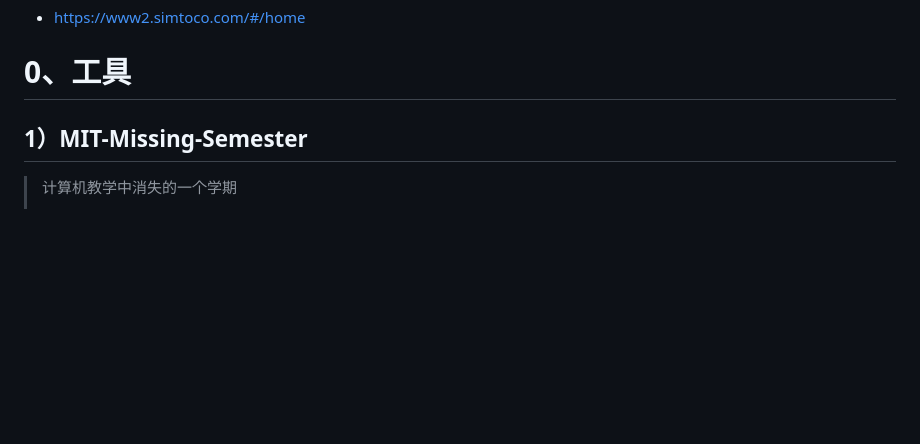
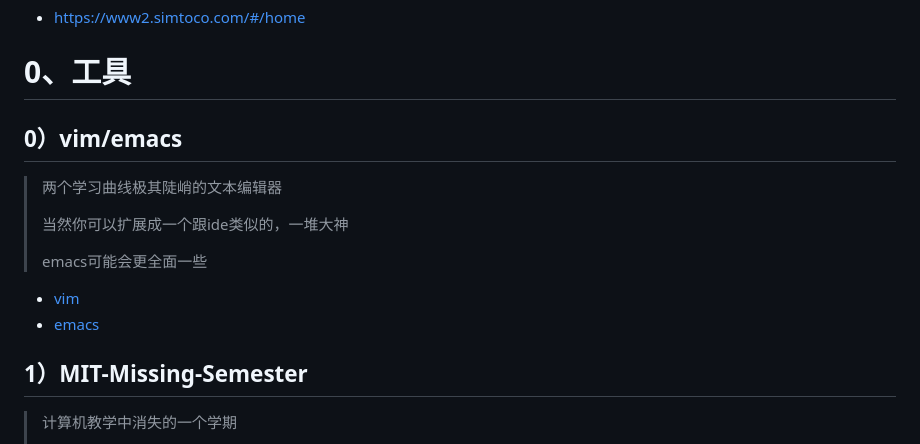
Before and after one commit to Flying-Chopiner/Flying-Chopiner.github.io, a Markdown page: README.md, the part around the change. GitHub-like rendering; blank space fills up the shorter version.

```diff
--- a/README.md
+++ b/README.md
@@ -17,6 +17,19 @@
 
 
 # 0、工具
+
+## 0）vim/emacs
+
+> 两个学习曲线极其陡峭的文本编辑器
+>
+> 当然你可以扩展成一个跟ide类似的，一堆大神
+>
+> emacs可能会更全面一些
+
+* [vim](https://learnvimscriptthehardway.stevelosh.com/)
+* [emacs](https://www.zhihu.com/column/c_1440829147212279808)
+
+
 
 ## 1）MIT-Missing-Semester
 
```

○ ○ ○ ○ ○ ○ ○

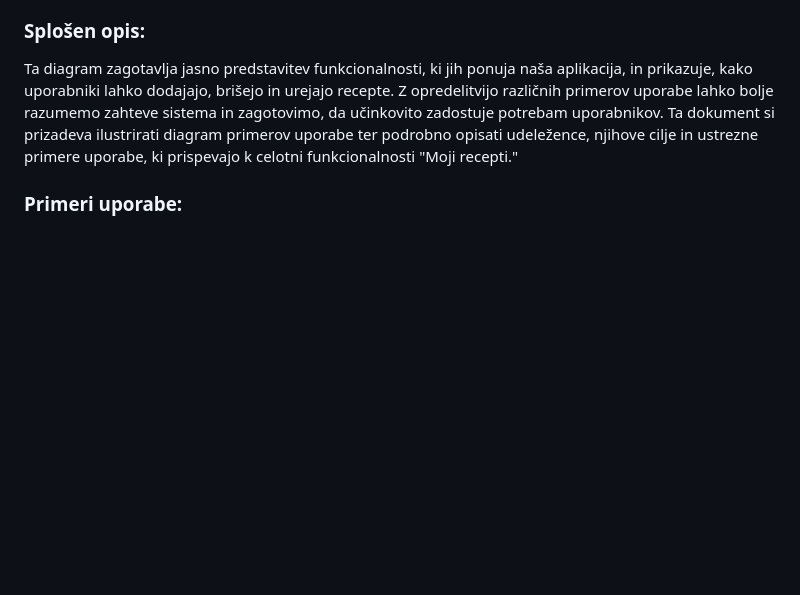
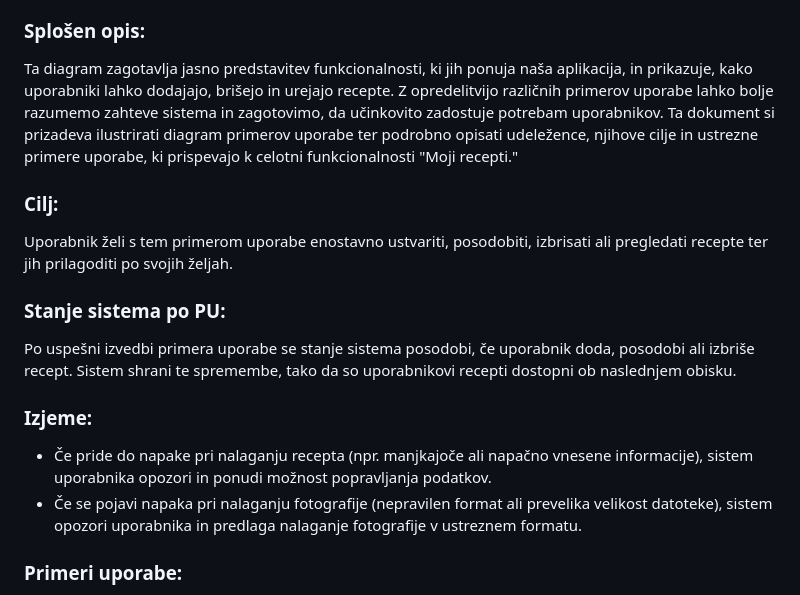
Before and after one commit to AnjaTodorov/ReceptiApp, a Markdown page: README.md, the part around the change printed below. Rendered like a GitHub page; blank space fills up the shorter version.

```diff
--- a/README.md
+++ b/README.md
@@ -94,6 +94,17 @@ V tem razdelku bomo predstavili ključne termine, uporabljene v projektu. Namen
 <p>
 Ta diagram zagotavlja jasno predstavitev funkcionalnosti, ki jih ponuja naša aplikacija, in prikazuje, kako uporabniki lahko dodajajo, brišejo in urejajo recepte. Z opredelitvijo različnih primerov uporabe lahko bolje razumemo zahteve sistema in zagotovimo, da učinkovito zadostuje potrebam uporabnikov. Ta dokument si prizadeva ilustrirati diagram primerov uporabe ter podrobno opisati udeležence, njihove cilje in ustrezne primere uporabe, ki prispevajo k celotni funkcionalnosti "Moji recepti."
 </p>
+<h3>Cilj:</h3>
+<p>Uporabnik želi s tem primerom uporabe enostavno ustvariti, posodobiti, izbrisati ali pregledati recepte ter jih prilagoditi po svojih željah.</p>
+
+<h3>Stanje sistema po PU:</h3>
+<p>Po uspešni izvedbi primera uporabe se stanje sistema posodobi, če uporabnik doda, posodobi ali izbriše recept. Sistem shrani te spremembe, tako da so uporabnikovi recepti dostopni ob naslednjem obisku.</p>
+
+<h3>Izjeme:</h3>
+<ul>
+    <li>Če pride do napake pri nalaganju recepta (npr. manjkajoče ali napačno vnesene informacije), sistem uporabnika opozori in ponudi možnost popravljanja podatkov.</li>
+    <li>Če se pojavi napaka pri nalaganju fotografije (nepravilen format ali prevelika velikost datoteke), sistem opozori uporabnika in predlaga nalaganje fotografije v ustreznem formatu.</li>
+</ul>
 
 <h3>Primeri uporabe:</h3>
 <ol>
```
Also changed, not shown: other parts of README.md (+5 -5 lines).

○ ○ ○ ○ ○ ○ ○

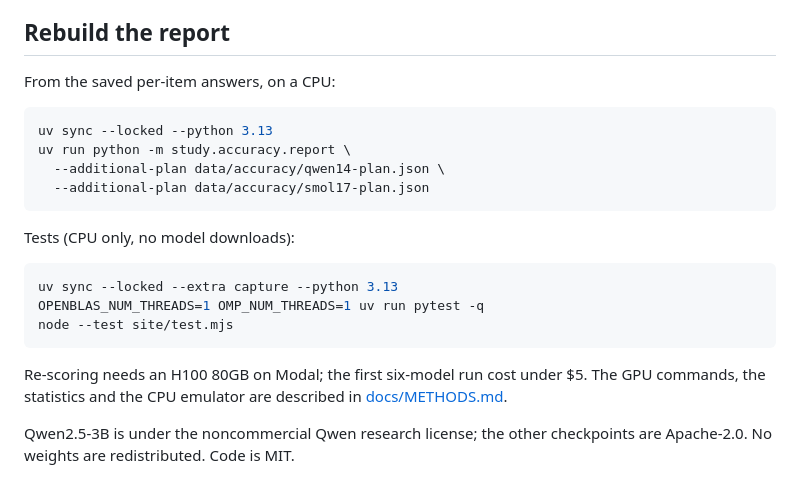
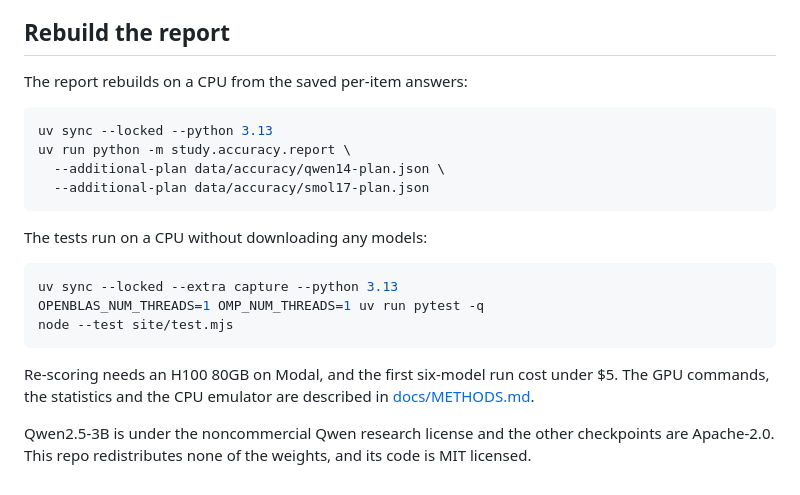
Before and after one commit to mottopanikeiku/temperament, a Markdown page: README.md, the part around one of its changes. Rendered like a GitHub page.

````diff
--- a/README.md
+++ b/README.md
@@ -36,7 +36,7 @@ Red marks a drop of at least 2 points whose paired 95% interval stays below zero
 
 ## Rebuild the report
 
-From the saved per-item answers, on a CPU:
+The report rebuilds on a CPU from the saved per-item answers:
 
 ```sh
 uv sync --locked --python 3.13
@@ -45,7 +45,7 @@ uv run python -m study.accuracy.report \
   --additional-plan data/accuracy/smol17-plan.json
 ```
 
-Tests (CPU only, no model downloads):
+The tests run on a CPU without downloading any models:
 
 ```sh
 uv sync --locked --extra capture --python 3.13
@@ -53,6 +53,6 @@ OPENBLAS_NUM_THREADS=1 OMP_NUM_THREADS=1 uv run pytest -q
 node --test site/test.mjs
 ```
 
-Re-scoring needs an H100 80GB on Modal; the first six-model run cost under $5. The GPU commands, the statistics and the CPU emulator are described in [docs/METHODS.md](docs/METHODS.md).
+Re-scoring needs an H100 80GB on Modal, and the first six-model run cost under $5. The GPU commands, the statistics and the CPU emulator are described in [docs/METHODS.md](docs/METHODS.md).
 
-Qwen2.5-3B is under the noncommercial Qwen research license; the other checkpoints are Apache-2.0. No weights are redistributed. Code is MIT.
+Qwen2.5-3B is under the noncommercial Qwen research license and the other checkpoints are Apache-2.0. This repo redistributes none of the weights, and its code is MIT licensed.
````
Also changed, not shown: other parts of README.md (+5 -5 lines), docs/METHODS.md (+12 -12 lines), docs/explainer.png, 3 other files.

○ ○ ○ ○ ○ ○ ○

Aim of the exercise: If a line above holds the string "statistics", count it; give the final total as the only output.

Exercise output: 2